▶ _MATERIAL FOR THIS TASK_:
----------------

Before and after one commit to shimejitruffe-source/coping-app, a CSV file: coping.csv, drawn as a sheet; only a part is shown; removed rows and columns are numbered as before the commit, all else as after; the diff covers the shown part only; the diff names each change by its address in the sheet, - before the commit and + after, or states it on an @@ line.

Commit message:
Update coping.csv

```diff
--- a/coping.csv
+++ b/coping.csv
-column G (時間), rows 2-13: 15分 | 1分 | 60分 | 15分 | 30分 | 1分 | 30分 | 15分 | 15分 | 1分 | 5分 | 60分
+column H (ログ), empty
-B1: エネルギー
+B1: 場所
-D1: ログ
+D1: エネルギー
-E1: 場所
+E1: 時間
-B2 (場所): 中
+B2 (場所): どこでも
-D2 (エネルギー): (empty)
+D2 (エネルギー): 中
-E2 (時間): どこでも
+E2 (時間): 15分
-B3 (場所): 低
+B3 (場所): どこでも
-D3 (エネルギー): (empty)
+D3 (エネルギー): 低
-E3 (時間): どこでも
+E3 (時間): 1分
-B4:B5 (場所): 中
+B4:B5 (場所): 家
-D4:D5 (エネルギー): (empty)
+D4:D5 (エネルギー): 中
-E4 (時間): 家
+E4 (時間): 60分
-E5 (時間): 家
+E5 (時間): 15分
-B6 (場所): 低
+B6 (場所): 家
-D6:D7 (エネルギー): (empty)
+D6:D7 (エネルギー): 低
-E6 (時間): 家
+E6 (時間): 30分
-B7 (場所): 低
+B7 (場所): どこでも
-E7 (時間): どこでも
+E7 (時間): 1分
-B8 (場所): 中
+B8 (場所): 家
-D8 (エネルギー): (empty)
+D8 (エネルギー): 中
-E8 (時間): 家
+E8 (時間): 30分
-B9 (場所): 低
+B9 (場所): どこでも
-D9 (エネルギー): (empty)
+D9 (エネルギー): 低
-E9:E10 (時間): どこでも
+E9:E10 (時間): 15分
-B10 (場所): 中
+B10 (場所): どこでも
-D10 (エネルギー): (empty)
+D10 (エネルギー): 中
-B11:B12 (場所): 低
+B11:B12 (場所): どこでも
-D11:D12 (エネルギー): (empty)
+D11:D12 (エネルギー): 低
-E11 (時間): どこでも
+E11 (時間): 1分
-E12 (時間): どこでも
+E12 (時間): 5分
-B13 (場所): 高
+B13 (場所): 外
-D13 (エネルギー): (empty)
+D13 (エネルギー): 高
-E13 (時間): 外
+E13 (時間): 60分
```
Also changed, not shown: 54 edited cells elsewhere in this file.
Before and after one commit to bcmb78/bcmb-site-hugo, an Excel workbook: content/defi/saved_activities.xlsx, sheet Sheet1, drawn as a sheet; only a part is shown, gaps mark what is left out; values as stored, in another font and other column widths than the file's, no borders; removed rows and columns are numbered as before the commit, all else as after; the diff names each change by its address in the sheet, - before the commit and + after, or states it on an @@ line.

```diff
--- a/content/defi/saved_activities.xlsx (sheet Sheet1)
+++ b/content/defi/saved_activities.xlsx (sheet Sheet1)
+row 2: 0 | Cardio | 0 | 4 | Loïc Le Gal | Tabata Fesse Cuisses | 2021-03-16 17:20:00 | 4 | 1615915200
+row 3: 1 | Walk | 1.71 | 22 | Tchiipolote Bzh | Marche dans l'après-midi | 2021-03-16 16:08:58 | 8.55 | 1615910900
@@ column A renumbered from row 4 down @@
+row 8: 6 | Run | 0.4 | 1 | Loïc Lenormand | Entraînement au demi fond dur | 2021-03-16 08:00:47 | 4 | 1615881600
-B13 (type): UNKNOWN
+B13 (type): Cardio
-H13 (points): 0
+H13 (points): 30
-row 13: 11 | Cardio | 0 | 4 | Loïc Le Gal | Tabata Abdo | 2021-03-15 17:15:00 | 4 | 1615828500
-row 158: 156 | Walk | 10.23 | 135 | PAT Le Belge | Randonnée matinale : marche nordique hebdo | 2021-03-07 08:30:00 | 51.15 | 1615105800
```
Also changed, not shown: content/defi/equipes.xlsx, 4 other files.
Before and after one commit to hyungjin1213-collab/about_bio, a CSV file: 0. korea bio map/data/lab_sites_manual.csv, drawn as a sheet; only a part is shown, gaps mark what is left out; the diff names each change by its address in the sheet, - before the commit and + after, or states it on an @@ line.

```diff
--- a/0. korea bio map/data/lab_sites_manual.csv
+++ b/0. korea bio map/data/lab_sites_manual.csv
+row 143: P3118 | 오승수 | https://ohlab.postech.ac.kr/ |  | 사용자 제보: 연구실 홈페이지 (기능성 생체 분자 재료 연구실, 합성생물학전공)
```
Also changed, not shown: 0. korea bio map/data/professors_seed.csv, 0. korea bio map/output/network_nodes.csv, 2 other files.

----------------

▶ _ASSIGNMENT_:
Pick out the lines above that hold the string "what" and show them.

▶ _TASK RESPONSE_:
Before and after one commit to bcmb78/bcmb-site-hugo, an Excel workbook: content/defi/saved_activities.xlsx, sheet Sheet1, drawn as a sheet; only a part is shown, gaps mark what is left out; values as stored, in another font and other column widths than the file's, no borders; removed rows and columns are numbered as before the commit, all else as after; the diff names each change by its address in the sheet, - before the commit and + after, or states it on an @@ line.
Before and after one commit to hyungjin1213-collab/about_bio, a CSV file: 0. korea bio map/data/lab_sites_manual.csv, drawn as a sheet; only a part is shown, gaps mark what is left out; the diff names each change by its address in the sheet, - before the commit and + after, or states it on an @@ line.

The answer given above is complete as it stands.